● Prompt
Please repeat each entry. Match every word exactly.

● Task material

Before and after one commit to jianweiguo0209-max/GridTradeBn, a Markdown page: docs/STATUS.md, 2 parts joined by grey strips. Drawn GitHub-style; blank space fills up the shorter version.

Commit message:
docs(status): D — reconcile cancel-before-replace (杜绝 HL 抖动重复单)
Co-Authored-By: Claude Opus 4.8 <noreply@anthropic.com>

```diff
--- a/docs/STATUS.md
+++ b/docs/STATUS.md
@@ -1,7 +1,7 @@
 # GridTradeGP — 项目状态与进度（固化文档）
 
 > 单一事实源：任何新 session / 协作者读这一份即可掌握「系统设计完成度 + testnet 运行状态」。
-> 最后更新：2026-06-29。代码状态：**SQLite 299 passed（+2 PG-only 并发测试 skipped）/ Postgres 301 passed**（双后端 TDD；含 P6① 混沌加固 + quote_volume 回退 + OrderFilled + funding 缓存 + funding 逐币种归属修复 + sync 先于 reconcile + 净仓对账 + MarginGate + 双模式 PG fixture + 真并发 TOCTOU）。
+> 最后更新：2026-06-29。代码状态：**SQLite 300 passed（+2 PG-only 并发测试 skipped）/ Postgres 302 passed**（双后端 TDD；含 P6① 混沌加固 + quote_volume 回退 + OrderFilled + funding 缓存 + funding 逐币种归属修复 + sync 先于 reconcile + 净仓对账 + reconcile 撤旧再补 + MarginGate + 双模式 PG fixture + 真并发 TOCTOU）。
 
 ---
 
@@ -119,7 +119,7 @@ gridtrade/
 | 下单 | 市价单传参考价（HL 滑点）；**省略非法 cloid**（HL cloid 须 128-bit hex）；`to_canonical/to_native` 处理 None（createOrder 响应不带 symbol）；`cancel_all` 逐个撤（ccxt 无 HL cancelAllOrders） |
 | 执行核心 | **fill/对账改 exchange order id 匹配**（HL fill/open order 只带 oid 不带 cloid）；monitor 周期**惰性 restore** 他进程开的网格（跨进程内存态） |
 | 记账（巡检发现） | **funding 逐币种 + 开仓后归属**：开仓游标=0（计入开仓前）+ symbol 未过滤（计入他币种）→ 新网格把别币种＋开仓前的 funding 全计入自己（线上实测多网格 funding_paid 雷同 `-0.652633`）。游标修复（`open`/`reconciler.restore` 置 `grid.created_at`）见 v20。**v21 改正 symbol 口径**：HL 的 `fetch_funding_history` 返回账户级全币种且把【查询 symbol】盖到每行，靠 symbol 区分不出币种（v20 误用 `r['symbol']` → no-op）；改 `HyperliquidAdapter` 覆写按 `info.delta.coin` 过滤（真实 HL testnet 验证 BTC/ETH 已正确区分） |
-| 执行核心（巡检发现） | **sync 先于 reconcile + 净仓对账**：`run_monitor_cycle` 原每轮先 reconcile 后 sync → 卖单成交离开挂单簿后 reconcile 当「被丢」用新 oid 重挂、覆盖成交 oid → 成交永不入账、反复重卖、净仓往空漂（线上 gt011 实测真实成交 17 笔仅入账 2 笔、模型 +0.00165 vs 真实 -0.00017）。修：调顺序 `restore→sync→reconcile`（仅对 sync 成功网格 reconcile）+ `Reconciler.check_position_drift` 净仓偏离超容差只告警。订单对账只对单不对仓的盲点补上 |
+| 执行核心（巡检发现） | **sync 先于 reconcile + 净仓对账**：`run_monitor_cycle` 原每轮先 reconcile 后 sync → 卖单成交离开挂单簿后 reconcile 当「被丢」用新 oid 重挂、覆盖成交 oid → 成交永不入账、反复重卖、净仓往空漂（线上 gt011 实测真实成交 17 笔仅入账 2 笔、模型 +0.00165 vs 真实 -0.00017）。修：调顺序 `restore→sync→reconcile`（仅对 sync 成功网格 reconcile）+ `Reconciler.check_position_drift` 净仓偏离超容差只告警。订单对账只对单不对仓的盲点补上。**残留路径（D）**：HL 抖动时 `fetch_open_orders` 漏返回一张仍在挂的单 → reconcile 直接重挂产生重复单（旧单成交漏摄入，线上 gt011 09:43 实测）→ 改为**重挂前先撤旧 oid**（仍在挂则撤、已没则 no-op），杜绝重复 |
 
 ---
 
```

● Output below
Before and after one commit to jianweiguo0209-max/GridTradeBn, a Markdown page: docs/STATUS.md, 2 parts joined by grey strips. Drawn GitHub-style; blank space fills up the shorter version.

Commit message:
docs(status): D — reconcile cancel-before-replace (杜绝 HL 抖动重复单)
Co-Authored-By: Claude Opus 4.8 <noreply@anthropic.com>

```diff
--- a/docs/STATUS.md
+++ b/docs/STATUS.md
@@ -1,7 +1,7 @@
 # GridTradeGP — 项目状态与进度（固化文档）
 
 > 单一事实源：任何新 session / 协作者读这一份即可掌握「系统设计完成度 + testnet 运行状态」。
-> 最后更新：2026-06-29。代码状态：**SQLite 299 passed（+2 PG-only 并发测试 skipped）/ Postgres 301 passed**（双后端 TDD；含 P6① 混沌加固 + quote_volume 回退 + OrderFilled + funding 缓存 + funding 逐币种归属修复 + sync 先于 reconcile + 净仓对账 + MarginGate + 双模式 PG fixture + 真并发 TOCTOU）。
+> 最后更新：2026-06-29。代码状态：**SQLite 300 passed（+2 PG-only 并发测试 skipped）/ Postgres 302 passed**（双后端 TDD；含 P6① 混沌加固 + quote_volume 回退 + OrderFilled + funding 缓存 + funding 逐币种归属修复 + sync 先于 reconcile + 净仓对账 + reconcile 撤旧再补 + MarginGate + 双模式 PG fixture + 真并发 TOCTOU）。
 
 ---
 
@@ -119,7 +119,7 @@ gridtrade/
 | 下单 | 市价单传参考价（HL 滑点）；**省略非法 cloid**（HL cloid 须 128-bit hex）；`to_canonical/to_native` 处理 None（createOrder 响应不带 symbol）；`cancel_all` 逐个撤（ccxt 无 HL cancelAllOrders） |
 | 执行核心 | **fill/对账改 exchange order id 匹配**（HL fill/open order 只带 oid 不带 cloid）；monitor 周期**惰性 restore** 他进程开的网格（跨进程内存态） |
 | 记账（巡检发现） | **funding 逐币种 + 开仓后归属**：开仓游标=0（计入开仓前）+ symbol 未过滤（计入他币种）→ 新网格把别币种＋开仓前的 funding 全计入自己（线上实测多网格 funding_paid 雷同 `-0.652633`）。游标修复（`open`/`reconciler.restore` 置 `grid.created_at`）见 v20。**v21 改正 symbol 口径**：HL 的 `fetch_funding_history` 返回账户级全币种且把【查询 symbol】盖到每行，靠 symbol 区分不出币种（v20 误用 `r['symbol']` → no-op）；改 `HyperliquidAdapter` 覆写按 `info.delta.coin` 过滤（真实 HL testnet 验证 BTC/ETH 已正确区分） |
-| 执行核心（巡检发现） | **sync 先于 reconcile + 净仓对账**：`run_monitor_cycle` 原每轮先 reconcile 后 sync → 卖单成交离开挂单簿后 reconcile 当「被丢」用新 oid 重挂、覆盖成交 oid → 成交永不入账、反复重卖、净仓往空漂（线上 gt011 实测真实成交 17 笔仅入账 2 笔、模型 +0.00165 vs 真实 -0.00017）。修：调顺序 `restore→sync→reconcile`（仅对 sync 成功网格 reconcile）+ `Reconciler.check_position_drift` 净仓偏离超容差只告警。订单对账只对单不对仓的盲点补上 |
+| 执行核心（巡检发现） | **sync 先于 reconcile + 净仓对账**：`run_monitor_cycle` 原每轮先 reconcile 后 sync → 卖单成交离开挂单簿后 reconcile 当「被丢」用新 oid 重挂、覆盖成交 oid → 成交永不入账、反复重卖、净仓往空漂（线上 gt011 实测真实成交 17 笔仅入账 2 笔、模型 +0.00165 vs 真实 -0.00017）。修：调顺序 `restore→sync→reconcile`（仅对 sync 成功网格 reconcile）+ `Reconciler.check_position_drift` 净仓偏离超容差只告警。订单对账只对单不对仓的盲点补上。**残留路径（D）**：HL 抖动时 `fetch_open_orders` 漏返回一张仍在挂的单 → reconcile 直接重挂产生重复单（旧单成交漏摄入，线上 gt011 09:43 实测）→ 改为**重挂前先撤旧 oid**（仍在挂则撤、已没则 no-op），杜绝重复 |
 
 ---
 
```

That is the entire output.